(Roman Genn)


Oops-time for Marco Rubio. Ryan Lizza, in The New Yorker, quoted a Rubio aide, saying of a dispute between labor unions and the Chamber of Commerce concerning the Gang of Eight immigration bill: “There are American workers who, for lack of a better term, can’t cut it. There shouldn’t be a presumption that every American worker is a star performer. There are people who just can’t get it, can’t do it, don’t want to do it. . . . You can’t obviously discuss that publicly.” A Rubio spokesman protested that the quotation did not reflect the senator’s views: “[He believes] we need . . . to create legal avenues for U.S. businesses to meet labor needs when not enough Americans apply for jobs.” Rubio’s problem then is not that American workers are dumb, but that there aren’t enough of them willing to work for low wages. The correction is not much better than the original quotation.

Hundreds of immigration activists gathered at the home of the Kansas secretary of state, Kris Kobach, a nationally known foe of illegal immigration. Their leaders mounted the porch and shouted speeches through bullhorns. The crowd — mob? — chanted, “Sí, se puede,” and the rest of the familiar repertoire. Later, Kobach cited what he called “the Klan laws,” which state, in his words, that “you cannot intimidate an official by trespassing on his property or threatening violence.” What “our American system depends on,” Kobach said, is that “we don’t have mobs, we don’t have this kind of pressure put on decision-makers.” Our system depends on it, yes. If voters don’t like Kobach, they can throw him out in the next election. Meanwhile, get off his lawn.

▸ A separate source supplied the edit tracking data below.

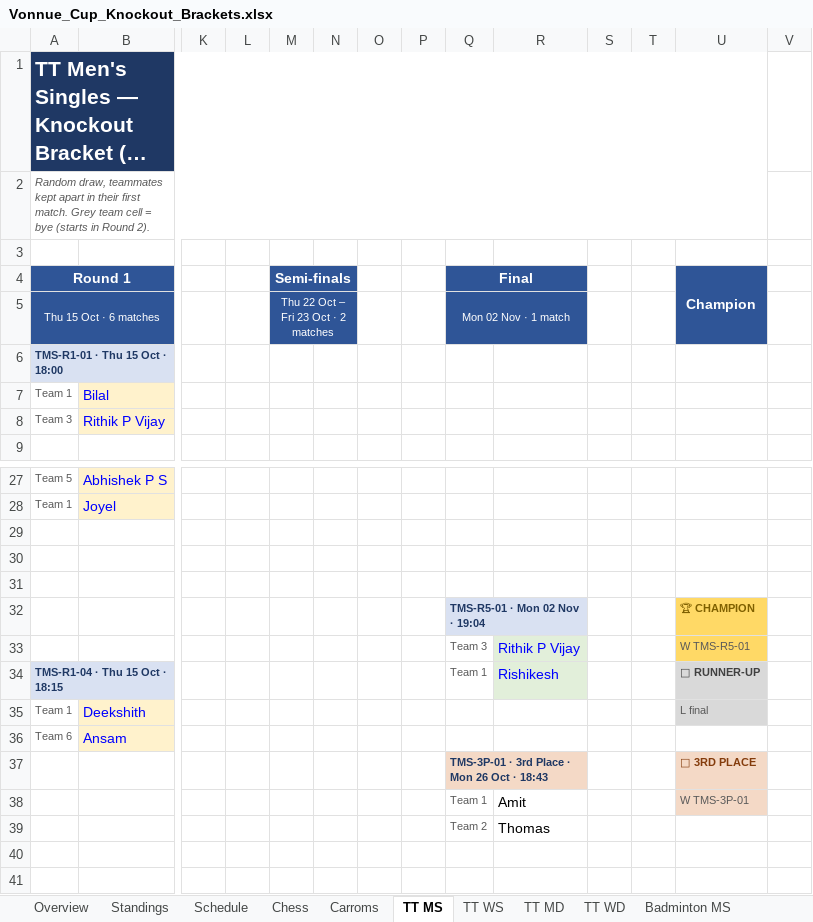
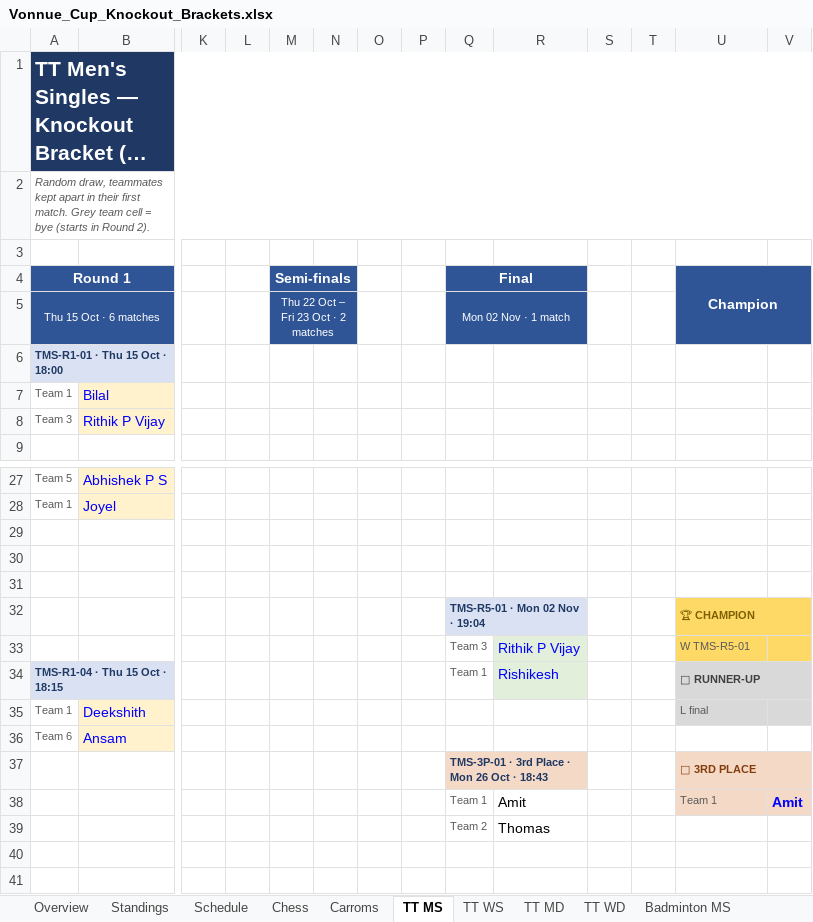
Before and after one commit to vonnue-amit/vonnue-cup-2026, an Excel workbook: data/Vonnue_Cup_Knockout_Brackets.xlsx, sheet TT MS, drawn as a sheet; only a part is shown, gaps mark what is left out; long unchanged cells end in …; values as stored, in another font and other column widths than the file's, no borders; charts and pictures not drawn; the diff names each change by its address in the sheet, - before the commit and + after, or states it on an @@ line.

```diff
--- a/data/Vonnue_Cup_Knockout_Brackets.xlsx (sheet TT MS)
+++ b/data/Vonnue_Cup_Knockout_Brackets.xlsx (sheet TT MS)
-A1:U1 merged
+A1:V1 merged
-A2:U2 merged
+A2:V2 merged
-U4:U5 merged
+U4:V5 merged
+U32:V32 merged
-V33 fill: none
+V33 fill: #FFD966
+U34:V34 merged
-V35 fill: none
+V35 fill: #D9D9D9
+U37:V37 merged
-U38 (Champion): W TMS-3P-01
+U38 (Champion): Team 1
-V38: (empty)
+V38: Amit
-V38 fill: none
+V38 fill: #F4D9C6
```
Also changed, not shown: sheet Standings, sheet Cricket, sheet TT WD, sheet Chess, sheet Schedule, sheet Carroms, 1 more sheet, formulas that keep their value, hidden cells, 1 other file.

July 15, 2013    |     Volume LXV, No. 13

Books, Arts & Manners
  • Mackubin Thomas Owens reviews Gettysburg: The Last Invasion, by Allen C. Guelzo.
  • Yuval Levin reviews Edmund Burke: The First Conservative, by Jesse Norman and Edmund Burke in America: The Contested Career of the Father of Modern Conservatism, by Drew Maciag.
  • Arthur L. Herman reviews Moment of Battle: The Twenty Clashes That Changed the World, by James Lacey and Williamson Murray.
  • W. Bradford Wilcox reviews How the West Really Lost God: A New Theory of Secularization, by Mary Eberstadt.
  • Carrie Lukas reviews Men on Strike: Why Men Are Boycotting Marriage, Fatherhood, and the American Dream—and Why It Matters, by Helen Smith.
  • Richard Brookhiser discusses a life of changing technology.
The Long View  .  .  .  .  .  .  .  .  
Athwart  .  .  .  .  .  .  .  .  
Poetry  .  .  .  .  .  .  .  .  
Happy Warrior  .  .  .  .  .  .  .  .